WASHINGTON--In an experiment that may blur the line between therapeutic
and preventive medications, researchers from the University of
Wisconsin, Madison, plan to move a novel new compound to phase
II testing in advanced cancer patients.
Results from a phase I trial still in progress show "very
manageable, very low toxicity and some hints of response,"
Michael N. Gould, PhD, reported at the American Association of
Cancer Researchers (AACR) meeting.
The compound, perillyl alcohol, originally isolated from lavender
oil, is a monoterpene, one of a group of naturally occurring compounds
that Dr. Gould and his colleagues have explored with the aim of
finding a drug to do dual duty in prevention and treatment.
Since precancerous cells and fully malignant cells share many
characteristics, cells in either state might respond to a single
agent, the team suggests.
"What we're starting to look at is a continuum between chemoprevention
and chemotherapy," said Dr. Gould, professor of human oncology.
"In chemotherapy, we're beginning to see that some of the
same targets that might be useful for preventing cancer might
also be useful for treating cancer.
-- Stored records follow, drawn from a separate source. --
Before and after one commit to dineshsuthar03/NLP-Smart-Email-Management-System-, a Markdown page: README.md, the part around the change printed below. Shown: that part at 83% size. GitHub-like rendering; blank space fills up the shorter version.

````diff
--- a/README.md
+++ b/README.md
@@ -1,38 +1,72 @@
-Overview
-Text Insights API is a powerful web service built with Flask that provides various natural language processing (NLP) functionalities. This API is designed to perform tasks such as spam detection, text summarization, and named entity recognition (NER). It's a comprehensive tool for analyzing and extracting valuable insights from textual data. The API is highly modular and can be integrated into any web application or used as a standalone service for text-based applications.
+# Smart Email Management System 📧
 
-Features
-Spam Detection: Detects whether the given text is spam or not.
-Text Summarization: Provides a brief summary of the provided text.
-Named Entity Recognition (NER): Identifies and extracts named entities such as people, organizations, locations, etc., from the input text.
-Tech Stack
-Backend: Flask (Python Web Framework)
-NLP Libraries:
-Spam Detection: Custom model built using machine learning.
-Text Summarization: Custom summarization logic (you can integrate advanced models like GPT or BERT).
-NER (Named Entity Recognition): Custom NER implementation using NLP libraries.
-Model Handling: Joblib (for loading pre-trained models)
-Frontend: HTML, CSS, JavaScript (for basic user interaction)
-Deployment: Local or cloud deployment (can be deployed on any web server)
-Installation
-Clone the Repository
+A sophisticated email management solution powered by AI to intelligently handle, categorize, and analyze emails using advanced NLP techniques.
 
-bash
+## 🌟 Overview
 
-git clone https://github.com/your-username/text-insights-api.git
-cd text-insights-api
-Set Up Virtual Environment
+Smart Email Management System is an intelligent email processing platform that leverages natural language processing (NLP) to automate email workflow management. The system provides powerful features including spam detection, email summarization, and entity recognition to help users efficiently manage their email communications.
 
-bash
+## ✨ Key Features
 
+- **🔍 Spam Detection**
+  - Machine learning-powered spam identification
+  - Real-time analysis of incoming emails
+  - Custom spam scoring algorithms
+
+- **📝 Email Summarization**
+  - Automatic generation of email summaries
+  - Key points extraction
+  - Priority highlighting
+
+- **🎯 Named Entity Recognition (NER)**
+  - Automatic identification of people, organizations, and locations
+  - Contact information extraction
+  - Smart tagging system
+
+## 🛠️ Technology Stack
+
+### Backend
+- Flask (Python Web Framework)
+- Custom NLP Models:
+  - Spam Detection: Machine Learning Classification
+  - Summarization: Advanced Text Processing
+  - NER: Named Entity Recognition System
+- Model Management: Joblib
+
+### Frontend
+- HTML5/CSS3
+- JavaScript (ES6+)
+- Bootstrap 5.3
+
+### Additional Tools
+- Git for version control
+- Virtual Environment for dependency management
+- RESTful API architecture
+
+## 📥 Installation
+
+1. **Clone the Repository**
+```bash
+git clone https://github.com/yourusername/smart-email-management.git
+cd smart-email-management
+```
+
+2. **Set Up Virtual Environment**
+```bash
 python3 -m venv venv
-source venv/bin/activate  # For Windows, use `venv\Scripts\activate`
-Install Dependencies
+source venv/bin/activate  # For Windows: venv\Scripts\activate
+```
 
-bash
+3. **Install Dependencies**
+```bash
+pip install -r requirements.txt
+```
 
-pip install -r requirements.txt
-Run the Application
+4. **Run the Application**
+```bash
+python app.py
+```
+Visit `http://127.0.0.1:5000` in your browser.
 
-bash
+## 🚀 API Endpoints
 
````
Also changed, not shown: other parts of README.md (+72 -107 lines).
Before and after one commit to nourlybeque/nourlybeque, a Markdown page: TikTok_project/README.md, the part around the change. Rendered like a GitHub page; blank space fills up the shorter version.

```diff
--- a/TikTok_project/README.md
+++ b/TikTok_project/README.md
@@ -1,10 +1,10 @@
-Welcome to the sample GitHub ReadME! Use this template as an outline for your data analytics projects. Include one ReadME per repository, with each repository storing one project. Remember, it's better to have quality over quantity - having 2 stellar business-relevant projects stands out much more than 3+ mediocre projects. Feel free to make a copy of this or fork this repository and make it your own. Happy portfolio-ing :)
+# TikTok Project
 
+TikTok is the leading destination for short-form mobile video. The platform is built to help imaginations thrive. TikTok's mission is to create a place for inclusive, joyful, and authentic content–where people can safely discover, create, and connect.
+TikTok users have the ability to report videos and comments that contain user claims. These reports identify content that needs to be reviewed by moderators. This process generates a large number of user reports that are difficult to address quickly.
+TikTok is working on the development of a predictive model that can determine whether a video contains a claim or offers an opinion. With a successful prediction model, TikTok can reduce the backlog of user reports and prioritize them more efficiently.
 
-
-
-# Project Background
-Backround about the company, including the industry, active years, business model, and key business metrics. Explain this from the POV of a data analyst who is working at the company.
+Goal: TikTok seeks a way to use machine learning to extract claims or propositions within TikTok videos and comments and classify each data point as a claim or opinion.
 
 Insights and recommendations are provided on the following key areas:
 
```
The idea is to take advantage
of this continuum."
The Wisconsin researchers have found that perillyl alcohol and
other monoterpenes can induce programmed cell death (apoptosis).
The biochemical mechanism involves degrading a growth factor necessary
for cell division and activating a factor that causes cells to
differentiate and stop dividing.